The Delhi Police registered 47 cases related to fake Indian currency notes (FICN), and recovered Rs 3 crore fake notes, between January 1 and August 31 this year.
Parliament Street police station, where banks can submit fake currency notes, said that in most cases, the bank authorities had received fake Rs 500 or Rs 1,000 currency notes. The station received 42 cases till 31 October this year.
Sources said that after receiving a complaint at Parliament Street police station, police send the seized notes to the Currency Note Press (CNP) in Nashik for further examination. Arrests are made only after the CNP confirms the notes are fake.
Sources in the Special Cell told The Indian Express that “major points for pushing fake currency” are Jammu and Kashmir, Punjab, Uttar Pradesh, Bihar and West Bengal.
“Investigation in FICN cases has so far revealed that fake notes are routed through these states after they come from Nepal, Bangladesh, Dubai and mostly from Pakistan. The most notorious routes for smuggling fake currency into India are Bangladesh-Kolkata via North 24 Parganas, Nepal-Gorakhpur and Nepal-Bihar routes.

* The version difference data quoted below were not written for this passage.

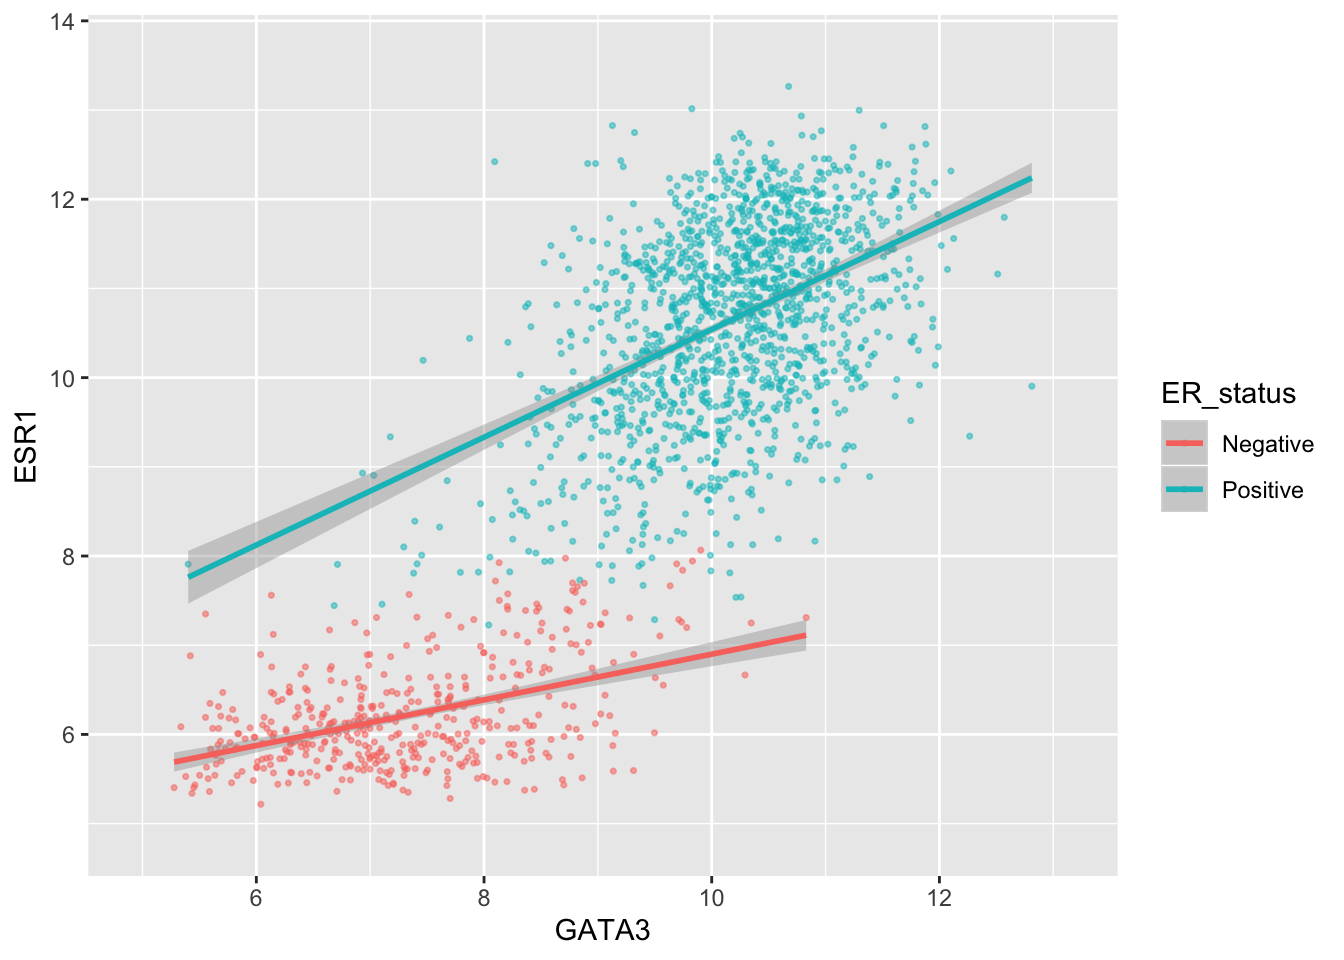
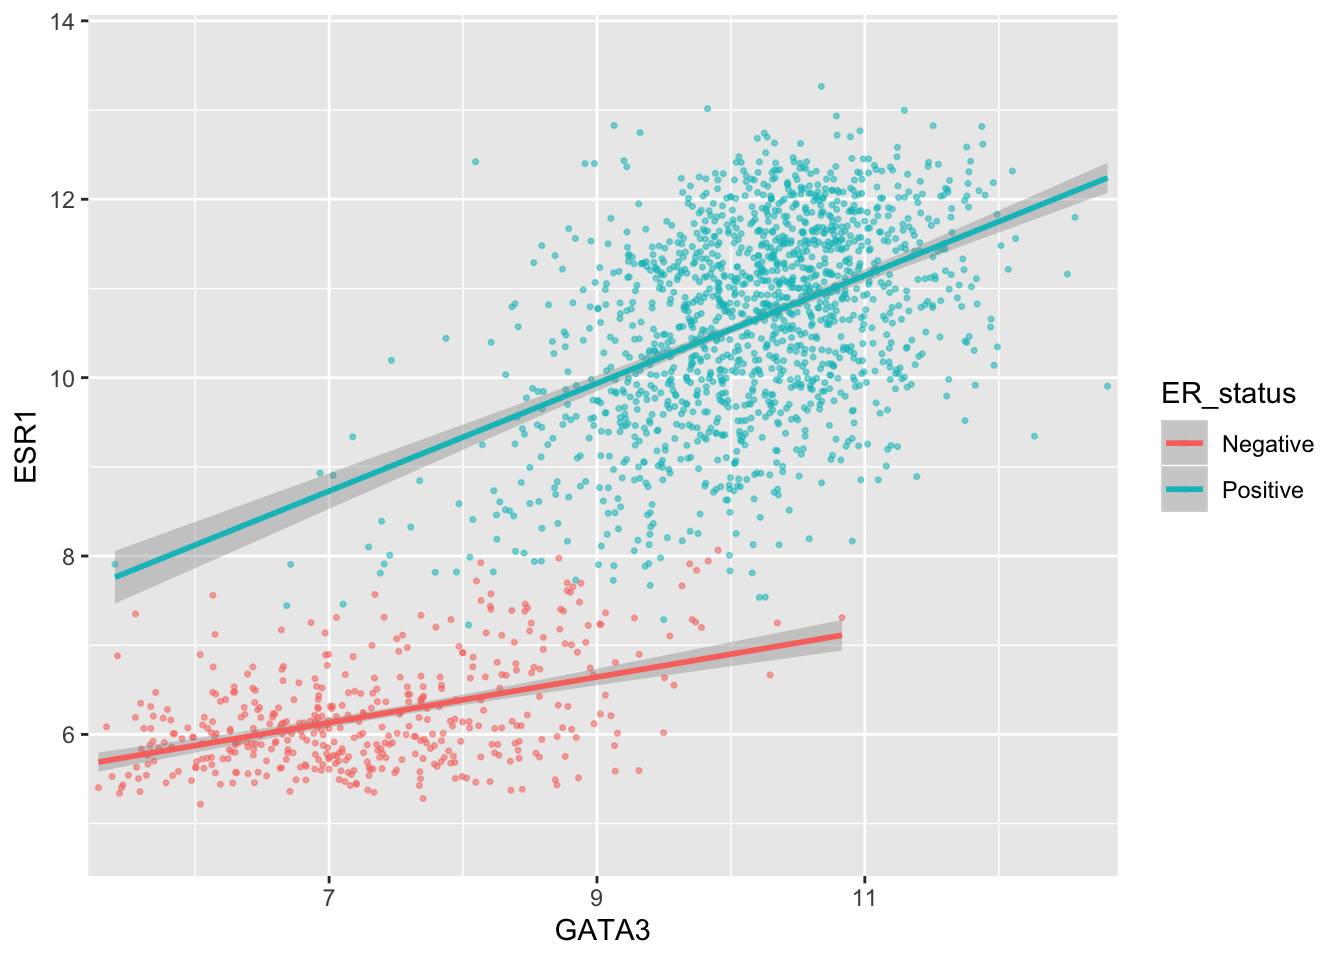
Fixed typo and change colours for some plots.

diff --git a/docs/week5.html b/docs/week5.html
@@ -1067,7 +1067,7 @@ plot</code></pre>
 <p>The x and y variables are continuous hence ggplot2 adds a continuous scale for each. Colour is a discrete variable in this case so ggplot2 adds a discrete scale for colour.</p>
 <p>Generalizing, the scales that are required follow the naming scheme:</p>
 <pre><code>scale_&lt;NAME_OF_AESTHETIC&gt;_&lt;NAME_OF_SCALE&gt;</code></pre>
-<p>Look at the help page for <code>scale_y_continuous</code> so see what we can change about the y axis scale.</p>
+<p>Look at the help page for <code>scale_y_continuous</code> to see what we can change about the y-axis scale.</p>
 <p>First, we’ll change the breaks, i.e. where ggplot2 puts ticks and numeric labels, on the y axis.</p>
 <pre class="r"><code>ggplot(data = metabric, mapping = aes(x = GATA3, y = ESR1, colour = ER_status)) +
   geom_point(size = 0.6, alpha = 0.5) +
@@ -1109,13 +1109,14 @@ plot</code></pre>
   scale_y_continuous(breaks = seq(4, 14, by = 2), limits = c(4, 14)) +
   theme(panel.grid = element_blank())</code></pre>
 <p><img src="week5_files/figure-html/scatter_plot_7-1.png" width="672" /></p>
-<p>By default the scales are expanded by 5% of the range on either side. We can add more space, e.g. 10% (0.1), as follows.</p>
+<p>By default the scales are expanded by 5% of the range on either side. We can add or reduce the space as follows.</p>
 <pre class="r"><code>ggplot(data = metabric, mapping = aes(x = GATA3, y = ESR1, colour = ER_status)) +
   geom_point(size = 0.6, alpha = 0.5) +
   geom_smooth(method = &quot;lm&quot;) +
-  scale_x_continuous(expand = expand_scale(mult = 0.1)) +
+  scale_x_continuous(expand = expand_scale(mult = 0.01)) +
   scale_y_continuous(expand = expand_scale(mult = 0.1))</code></pre>
 <p><img src="week5_files/figure-html/scatter_plot_8-1.png" width="672" /></p>
+<p>Here we only added 1% (0.01) of the range of GATA3 expression values on either side along the x axis but we added 10% (0.1) of the range of ESR1 expression on either side along the y axis.</p>
 <p>We can move draw the axis on the other side of the plot –- not sure why you’d want to do this but with ggplot2 just about anything is possible.</p>
 <pre class="r"><code>ggplot(data = metabric, mapping = aes(x = GATA3, y = ESR1, colour = ER_status)) +
   geom_point(size = 0.6, alpha = 0.5) +
@@ -1129,7 +1130,7 @@ plot</code></pre>
 <pre class="r"><code>ggplot(data = metabric, mapping = aes(x = GATA3, y = ESR1, colour = ER_status)) +
   geom_point(size = 0.6, alpha = 0.5) +
   geom_smooth(method = &quot;lm&quot;) +
-  scale_colour_manual(values = c(&quot;green&quot;, &quot;orange&quot;))</code></pre>
+  scale_colour_manual(values = c(&quot;dodgerblue2&quot;, &quot;firebrick2&quot;))</code></pre>
 <p><img src="week5_files/figure-html/scatter_plot_10-1.png" width="672" /></p>
 <p>Setting colours manually when we only have a two or three categories but when we have a larger number it would be handy to be able to choose from a selection of carefully-constructed colour palettes. Helpfully, ggplot2 provides access to the <a href="http://colorbrewer2.org">ColorBrewer</a> palettes through the functions <code>scale_colour_brewer()</code> and <code>scale_fill_brewer()</code>.</p>
 <pre class="r"><code>ggplot(data = metabric, mapping = aes(x = GATA3, y = ESR1, colour = `3-gene_classifier`)) +
@@ -1141,11 +1142,11 @@ plot</code></pre>
 <pre class="r"><code>ggplot(data = metabric, mapping = aes(x = GATA3, y = ESR1, colour = ER_status)) +
   geom_point(size = 0.6, alpha = 0.5) +
   geom_smooth(method = &quot;lm&quot;) +
-  scale_colour_manual(values = c(&quot;green&quot;, &quot;orange&quot;), labels = c(&quot;ER-negative&quot;, &quot;ER-positive&quot;)) +
+  scale_colour_manual(values = c(&quot;dodgerblue2&quot;, &quot;firebrick2&quot;), labels = c(&quot;ER-negative&quot;, &quot;ER-positive&quot;)) +
   labs(colour = NULL)  # remove legend title for colour now that the labels are self-explanatory</code></pre>
 <p><img src="week5_files/figure-html/scatter_plot_12-1.png" width="672" /></p>
 <p>What we have done here is to set our own set of mappings from levels in the data to aesthetic values.</p>
-<p>For continuous variables we need to be able to set colours used in the colour gradient. To demonstrate this we’ll correct the Nottingham prognostic index (NPI) values and use this to colour points in the scatter plot of ESR1 vs GATA3 expression on a continuous scale.</p>
+<p>For continuous variables we may wish to be able to change the colours used in the colour gradient. To demonstrate this we’ll correct the Nottingham prognostic index (NPI) values and use this to colour points in the scatter plot of ESR1 vs GATA3 expression on a continuous scale.</p>
 <pre class="r"><code># Nottingham_prognostic_index is incorrectly calculated in the data downloaded from cBioPortal
 metabric &lt;- mutate(metabric, Nottingham_prognostic_index = 0.02 * Tumour_size + Lymph_node_status + Neoplasm_histologic_grade)
 #
@@ -1158,15 +1159,15 @@ metabric %&gt;%
 <pre class="r"><code>metabric %&gt;%
   filter(!is.na(Nottingham_prognostic_index)) %&gt;%
   ggplot(mapping = aes(x = GATA3, y = ESR1, colour = Nottingham_prognostic_index)) +
-  geom_point(size = 0.5) +
-  scale_colour_gradient(low = &quot;yellow&quot;, high = &quot;red&quot;)</code></pre>
+  geom_point(size = 0.75) +
+  scale_colour_gradient(low = &quot;white&quot;, high = &quot;firebrick2&quot;)</code></pre>
 <p><img src="week5_files/figure-html/scatter_plot_14-1.png" width="672" /></p>
 <p>In some cases it might make sense to specify two colour gradients either side of a mid-point.</p>
 <pre class="r"><code>metabric %&gt;%
   filter(!is.na(Nottingham_prognostic_index)) %&gt;%
   ggplot(mapping = aes(x = GATA3, y = ESR1, colour = Nottingham_prognostic_index)) +
-  geom_point(size = 0.5) +
-  scale_colour_gradient2(low = &quot;blue&quot;, mid = &quot;grey80&quot;, high = &quot;red&quot;, midpoint = 4.5)</code></pre>
+  geom_point(size = 0.75) +
+  scale_colour_gradient2(low = &quot;dodgerblue1&quot;, mid = &quot;grey90&quot;, high = &quot;firebrick1&quot;, midpoint = 4.5)</code></pre>
 <p><img src="week5_files/figure-html/scatter_plot_15-1.png" width="672" /></p>
 <p>As before we can override the default labels and other aspects of the colour scale within the scale function.</p>
 <pre class="r"><code>metabric %&gt;%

In the last two-three years, Jharkhand’s Sahibganj district has also emerged as a landing spot for fake notes sent from across the border,” police sources said.
In one of the biggest haul of counterfeit currency, the Delhi Police’s Special Cell had in 2012 recovered around Rs 2.24 crore fake currency denominations from two vans in southwest Delhi’s Dabri area.
Investigation later revealed that they had entered India through the trade route on the LoC in J&K’s Poonch sector, and eventually to the capital in a train.
In their chargesheet, police said that the Rs 500 and Rs 1,000 currency notes were of very high quality and also had the “Gandhi watermark” on them.